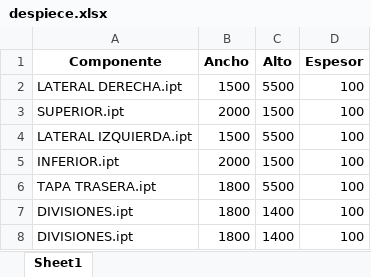
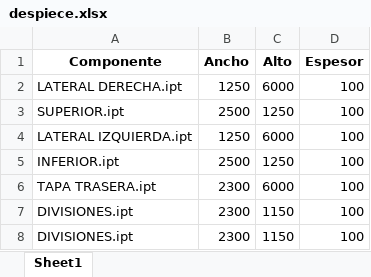
Before and after one commit to StarBot-Git/Redimension-Carpinteria, an Excel workbook: despiece.xlsx, sheet Sheet1, drawn as a sheet; values as stored, in another font and other column widths than the file's, no borders; the diff names each change by its address in the sheet, - before the commit and + after, or states it on an @@ line.

```diff
--- a/despiece.xlsx (sheet Sheet1)
+++ b/despiece.xlsx (sheet Sheet1)
-B2 (Ancho): 1500
+B2 (Ancho): 1250
-C2 (Alto): 5500
+C2 (Alto): 6000
-B3 (Ancho): 2000
+B3 (Ancho): 2500
-C3 (Alto): 1500
+C3 (Alto): 1250
-B4 (Ancho): 1500
+B4 (Ancho): 1250
-C4 (Alto): 5500
+C4 (Alto): 6000
-B5 (Ancho): 2000
+B5 (Ancho): 2500
-C5 (Alto): 1500
+C5 (Alto): 1250
-B6:B8 (Ancho): 1800
+B6:B8 (Ancho): 2300
-C6 (Alto): 5500
+C6 (Alto): 6000
-C7:C8 (Alto): 1400
+C7:C8 (Alto): 1150
```
Also changed, not shown: 11 other files.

# # #

Prompt: Which lines of the data include the string "xlsx"? Find them and copy each one.

Answer box:
Before and after one commit to StarBot-Git/Redimension-Carpinteria, an Excel workbook: despiece.xlsx, sheet Sheet1, drawn as a sheet; values as stored, in another font and other column widths than the file's, no borders; the diff names each change by its address in the sheet, - before the commit and + after, or states it on an @@ line.
--- a/despiece.xlsx (sheet Sheet1)
+++ b/despiece.xlsx (sheet Sheet1)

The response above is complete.